### Exercise description
Tell me how many lines of the entries below include the string "exitDx", and give only the number.

(Data shown Opens)

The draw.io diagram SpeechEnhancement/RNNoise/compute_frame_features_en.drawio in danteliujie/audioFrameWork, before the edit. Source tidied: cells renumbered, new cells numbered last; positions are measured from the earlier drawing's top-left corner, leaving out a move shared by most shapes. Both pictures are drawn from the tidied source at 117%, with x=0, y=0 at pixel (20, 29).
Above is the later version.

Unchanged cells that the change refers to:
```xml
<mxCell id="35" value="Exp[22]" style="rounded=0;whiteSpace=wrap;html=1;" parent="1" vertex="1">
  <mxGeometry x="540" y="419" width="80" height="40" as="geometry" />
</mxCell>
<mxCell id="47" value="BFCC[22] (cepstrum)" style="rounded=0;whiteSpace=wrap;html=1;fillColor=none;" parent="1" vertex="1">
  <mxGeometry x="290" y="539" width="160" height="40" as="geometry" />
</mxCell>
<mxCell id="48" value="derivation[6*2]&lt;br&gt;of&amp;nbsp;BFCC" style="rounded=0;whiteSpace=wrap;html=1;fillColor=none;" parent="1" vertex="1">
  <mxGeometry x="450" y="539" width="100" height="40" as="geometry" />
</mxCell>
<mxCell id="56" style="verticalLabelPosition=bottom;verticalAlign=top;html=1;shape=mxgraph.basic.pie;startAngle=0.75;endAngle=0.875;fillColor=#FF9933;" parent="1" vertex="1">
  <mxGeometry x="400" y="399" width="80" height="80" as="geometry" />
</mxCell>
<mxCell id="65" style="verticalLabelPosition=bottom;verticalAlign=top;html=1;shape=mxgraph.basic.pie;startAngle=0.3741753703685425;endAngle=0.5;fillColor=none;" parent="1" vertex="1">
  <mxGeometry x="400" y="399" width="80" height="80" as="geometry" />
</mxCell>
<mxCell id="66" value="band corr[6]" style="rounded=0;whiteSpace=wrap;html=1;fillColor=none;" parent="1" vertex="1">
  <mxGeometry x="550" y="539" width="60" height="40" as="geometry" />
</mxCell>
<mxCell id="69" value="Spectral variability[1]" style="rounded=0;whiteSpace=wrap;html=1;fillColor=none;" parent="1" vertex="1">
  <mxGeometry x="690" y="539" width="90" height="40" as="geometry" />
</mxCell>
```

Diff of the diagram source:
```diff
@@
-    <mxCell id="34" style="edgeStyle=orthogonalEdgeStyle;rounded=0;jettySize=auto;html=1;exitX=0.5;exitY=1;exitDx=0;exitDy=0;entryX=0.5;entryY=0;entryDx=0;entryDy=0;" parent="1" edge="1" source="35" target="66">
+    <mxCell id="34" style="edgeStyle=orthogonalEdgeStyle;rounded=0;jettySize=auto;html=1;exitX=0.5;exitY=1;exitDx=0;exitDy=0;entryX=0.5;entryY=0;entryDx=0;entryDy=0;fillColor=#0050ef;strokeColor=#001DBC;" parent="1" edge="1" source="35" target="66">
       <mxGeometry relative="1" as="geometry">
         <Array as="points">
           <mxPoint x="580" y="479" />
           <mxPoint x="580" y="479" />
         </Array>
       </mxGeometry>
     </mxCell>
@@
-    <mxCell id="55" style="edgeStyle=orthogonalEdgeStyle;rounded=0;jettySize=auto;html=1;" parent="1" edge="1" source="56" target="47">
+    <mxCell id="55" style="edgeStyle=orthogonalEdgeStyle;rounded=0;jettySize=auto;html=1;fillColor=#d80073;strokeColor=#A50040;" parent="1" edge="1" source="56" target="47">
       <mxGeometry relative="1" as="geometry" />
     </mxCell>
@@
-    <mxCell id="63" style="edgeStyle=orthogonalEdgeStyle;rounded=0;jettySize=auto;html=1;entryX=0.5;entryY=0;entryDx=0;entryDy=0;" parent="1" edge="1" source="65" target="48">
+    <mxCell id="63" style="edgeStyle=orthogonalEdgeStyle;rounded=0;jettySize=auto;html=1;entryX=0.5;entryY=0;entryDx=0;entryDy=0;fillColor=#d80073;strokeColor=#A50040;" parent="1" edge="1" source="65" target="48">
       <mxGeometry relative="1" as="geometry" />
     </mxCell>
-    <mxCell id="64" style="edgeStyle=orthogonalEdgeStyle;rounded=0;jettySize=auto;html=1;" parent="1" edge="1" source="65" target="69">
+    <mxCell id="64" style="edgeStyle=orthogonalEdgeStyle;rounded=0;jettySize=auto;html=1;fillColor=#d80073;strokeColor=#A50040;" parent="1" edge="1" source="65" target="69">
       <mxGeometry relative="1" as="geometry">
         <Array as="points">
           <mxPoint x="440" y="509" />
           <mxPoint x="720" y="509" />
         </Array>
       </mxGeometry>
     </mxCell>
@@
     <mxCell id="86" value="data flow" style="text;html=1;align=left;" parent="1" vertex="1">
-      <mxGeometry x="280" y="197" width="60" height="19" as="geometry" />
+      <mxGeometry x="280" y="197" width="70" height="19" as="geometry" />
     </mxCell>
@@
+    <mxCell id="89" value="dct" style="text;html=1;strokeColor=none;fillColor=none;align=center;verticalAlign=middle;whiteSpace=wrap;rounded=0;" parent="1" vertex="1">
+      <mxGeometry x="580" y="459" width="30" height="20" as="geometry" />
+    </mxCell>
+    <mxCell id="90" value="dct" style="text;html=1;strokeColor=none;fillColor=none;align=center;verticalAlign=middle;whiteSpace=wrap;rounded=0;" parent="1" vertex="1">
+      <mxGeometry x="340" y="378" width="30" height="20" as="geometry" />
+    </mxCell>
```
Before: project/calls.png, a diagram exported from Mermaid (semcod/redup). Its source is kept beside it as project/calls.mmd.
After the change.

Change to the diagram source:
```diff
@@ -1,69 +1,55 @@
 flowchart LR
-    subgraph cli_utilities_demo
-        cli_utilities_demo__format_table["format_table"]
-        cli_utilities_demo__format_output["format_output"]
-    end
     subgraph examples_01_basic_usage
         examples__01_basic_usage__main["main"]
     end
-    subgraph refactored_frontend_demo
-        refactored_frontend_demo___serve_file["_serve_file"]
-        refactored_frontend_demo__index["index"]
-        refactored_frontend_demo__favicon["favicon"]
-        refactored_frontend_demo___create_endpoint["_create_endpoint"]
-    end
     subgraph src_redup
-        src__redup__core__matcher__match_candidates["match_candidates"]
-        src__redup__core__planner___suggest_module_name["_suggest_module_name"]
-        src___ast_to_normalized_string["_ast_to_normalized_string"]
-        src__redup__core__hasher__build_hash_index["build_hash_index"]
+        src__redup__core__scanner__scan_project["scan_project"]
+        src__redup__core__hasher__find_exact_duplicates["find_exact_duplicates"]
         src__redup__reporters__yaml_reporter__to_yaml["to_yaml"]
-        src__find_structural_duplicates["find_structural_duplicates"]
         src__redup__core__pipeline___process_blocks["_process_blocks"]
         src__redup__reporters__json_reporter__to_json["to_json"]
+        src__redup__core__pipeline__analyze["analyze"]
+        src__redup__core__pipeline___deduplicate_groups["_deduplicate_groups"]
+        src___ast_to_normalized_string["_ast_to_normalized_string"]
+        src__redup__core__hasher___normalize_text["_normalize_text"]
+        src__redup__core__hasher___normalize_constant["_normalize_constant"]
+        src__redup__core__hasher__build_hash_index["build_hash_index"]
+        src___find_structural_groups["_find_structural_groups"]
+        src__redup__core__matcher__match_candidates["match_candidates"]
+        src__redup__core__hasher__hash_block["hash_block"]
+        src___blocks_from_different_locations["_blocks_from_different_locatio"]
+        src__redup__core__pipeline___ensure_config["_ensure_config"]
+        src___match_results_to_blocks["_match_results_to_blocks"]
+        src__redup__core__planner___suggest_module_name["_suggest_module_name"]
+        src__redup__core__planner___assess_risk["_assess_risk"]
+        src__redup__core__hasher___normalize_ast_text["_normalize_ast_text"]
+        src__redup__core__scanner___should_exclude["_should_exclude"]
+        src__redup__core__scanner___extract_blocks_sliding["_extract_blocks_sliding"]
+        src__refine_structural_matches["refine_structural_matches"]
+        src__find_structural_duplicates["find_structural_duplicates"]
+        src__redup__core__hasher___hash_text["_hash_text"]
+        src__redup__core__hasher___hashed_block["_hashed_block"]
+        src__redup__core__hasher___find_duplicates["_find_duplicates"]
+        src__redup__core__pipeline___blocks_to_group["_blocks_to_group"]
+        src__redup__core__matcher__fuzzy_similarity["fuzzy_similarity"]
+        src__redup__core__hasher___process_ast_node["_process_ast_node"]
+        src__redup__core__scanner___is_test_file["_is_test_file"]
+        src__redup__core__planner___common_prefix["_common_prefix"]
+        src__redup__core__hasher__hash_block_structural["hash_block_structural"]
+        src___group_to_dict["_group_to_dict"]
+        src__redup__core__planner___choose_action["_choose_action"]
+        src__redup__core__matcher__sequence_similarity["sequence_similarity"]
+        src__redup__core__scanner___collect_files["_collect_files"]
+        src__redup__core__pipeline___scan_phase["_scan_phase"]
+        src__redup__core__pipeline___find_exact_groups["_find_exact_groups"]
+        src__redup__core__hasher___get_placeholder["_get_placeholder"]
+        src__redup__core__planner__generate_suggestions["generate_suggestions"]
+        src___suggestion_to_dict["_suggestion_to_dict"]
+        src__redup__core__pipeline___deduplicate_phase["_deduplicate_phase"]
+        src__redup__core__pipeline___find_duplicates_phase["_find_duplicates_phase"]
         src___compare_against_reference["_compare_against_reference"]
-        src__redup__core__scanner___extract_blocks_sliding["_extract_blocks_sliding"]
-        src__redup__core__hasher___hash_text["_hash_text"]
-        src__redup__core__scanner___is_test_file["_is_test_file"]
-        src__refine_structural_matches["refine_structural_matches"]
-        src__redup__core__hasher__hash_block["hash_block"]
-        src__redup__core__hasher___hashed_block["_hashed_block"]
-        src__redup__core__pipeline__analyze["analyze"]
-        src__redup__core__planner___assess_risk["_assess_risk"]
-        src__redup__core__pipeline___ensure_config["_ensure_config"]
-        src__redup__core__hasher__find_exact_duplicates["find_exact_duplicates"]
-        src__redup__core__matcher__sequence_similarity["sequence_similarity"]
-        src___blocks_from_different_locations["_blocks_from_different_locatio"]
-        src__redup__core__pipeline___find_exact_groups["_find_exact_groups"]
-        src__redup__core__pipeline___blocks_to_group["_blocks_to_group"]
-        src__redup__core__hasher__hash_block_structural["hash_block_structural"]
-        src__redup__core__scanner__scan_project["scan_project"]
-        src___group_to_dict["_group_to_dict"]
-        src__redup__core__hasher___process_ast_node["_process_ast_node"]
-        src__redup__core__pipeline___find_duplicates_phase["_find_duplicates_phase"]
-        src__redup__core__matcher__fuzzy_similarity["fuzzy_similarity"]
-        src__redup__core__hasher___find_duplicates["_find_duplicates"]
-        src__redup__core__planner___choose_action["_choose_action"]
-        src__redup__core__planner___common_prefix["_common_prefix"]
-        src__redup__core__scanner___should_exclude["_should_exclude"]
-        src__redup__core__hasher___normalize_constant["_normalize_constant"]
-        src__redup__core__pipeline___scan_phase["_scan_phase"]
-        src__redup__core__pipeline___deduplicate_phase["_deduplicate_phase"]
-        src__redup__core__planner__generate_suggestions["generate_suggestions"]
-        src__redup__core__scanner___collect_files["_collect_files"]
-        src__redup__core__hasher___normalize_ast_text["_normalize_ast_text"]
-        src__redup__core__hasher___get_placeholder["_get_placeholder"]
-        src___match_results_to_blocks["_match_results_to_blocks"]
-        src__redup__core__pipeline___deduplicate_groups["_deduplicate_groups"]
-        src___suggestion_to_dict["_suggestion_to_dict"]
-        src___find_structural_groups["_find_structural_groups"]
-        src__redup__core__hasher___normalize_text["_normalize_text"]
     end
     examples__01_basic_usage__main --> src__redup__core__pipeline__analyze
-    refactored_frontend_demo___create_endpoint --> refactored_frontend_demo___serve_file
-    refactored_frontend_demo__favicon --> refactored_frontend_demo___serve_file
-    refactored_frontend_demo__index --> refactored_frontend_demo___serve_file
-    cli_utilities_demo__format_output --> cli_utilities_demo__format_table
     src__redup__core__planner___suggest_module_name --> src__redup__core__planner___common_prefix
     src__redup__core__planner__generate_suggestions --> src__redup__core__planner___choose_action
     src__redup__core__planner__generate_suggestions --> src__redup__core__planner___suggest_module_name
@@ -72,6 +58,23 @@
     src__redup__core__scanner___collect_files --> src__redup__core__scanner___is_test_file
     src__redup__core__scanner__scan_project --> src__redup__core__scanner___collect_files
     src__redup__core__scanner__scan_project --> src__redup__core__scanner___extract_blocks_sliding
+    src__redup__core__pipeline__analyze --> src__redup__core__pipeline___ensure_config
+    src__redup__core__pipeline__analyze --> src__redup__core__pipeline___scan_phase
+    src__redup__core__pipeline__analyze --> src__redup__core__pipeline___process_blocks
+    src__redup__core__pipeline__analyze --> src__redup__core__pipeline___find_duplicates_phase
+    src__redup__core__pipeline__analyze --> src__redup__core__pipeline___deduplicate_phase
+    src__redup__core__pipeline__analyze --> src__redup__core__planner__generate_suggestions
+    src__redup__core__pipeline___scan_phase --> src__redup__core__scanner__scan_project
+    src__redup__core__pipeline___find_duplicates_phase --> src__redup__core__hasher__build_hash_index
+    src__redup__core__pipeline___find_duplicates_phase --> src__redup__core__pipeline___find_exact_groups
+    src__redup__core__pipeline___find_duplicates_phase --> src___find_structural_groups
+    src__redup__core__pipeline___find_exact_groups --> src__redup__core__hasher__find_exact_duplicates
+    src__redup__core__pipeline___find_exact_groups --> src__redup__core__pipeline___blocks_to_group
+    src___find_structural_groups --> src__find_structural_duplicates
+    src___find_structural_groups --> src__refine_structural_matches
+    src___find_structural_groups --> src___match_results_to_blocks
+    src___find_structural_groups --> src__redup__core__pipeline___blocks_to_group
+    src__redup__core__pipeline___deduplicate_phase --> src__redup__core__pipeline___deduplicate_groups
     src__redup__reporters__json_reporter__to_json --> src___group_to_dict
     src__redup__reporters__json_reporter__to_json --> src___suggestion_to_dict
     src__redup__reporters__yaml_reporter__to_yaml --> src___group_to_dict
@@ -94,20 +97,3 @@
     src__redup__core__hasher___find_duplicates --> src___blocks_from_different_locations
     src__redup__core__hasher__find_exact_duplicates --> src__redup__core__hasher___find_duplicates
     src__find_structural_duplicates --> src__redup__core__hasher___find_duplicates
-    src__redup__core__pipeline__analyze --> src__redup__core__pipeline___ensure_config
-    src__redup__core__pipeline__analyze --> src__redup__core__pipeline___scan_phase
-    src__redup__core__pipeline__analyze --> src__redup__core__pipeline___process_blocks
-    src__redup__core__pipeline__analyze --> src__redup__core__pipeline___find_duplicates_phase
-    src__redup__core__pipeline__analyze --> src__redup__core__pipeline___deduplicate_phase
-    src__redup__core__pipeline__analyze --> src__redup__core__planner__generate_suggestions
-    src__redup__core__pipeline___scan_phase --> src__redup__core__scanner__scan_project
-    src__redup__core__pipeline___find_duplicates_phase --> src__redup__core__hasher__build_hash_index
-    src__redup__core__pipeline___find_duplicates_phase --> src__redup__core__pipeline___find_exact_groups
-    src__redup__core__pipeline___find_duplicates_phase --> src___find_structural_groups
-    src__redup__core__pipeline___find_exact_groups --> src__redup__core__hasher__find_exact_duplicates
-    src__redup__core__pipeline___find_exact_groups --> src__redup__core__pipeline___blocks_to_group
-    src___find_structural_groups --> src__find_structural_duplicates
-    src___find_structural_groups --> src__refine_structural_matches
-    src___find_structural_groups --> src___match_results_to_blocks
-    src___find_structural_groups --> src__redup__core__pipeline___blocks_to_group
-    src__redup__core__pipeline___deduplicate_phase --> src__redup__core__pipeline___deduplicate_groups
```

(Data shown Closes)

### Exercise answer
2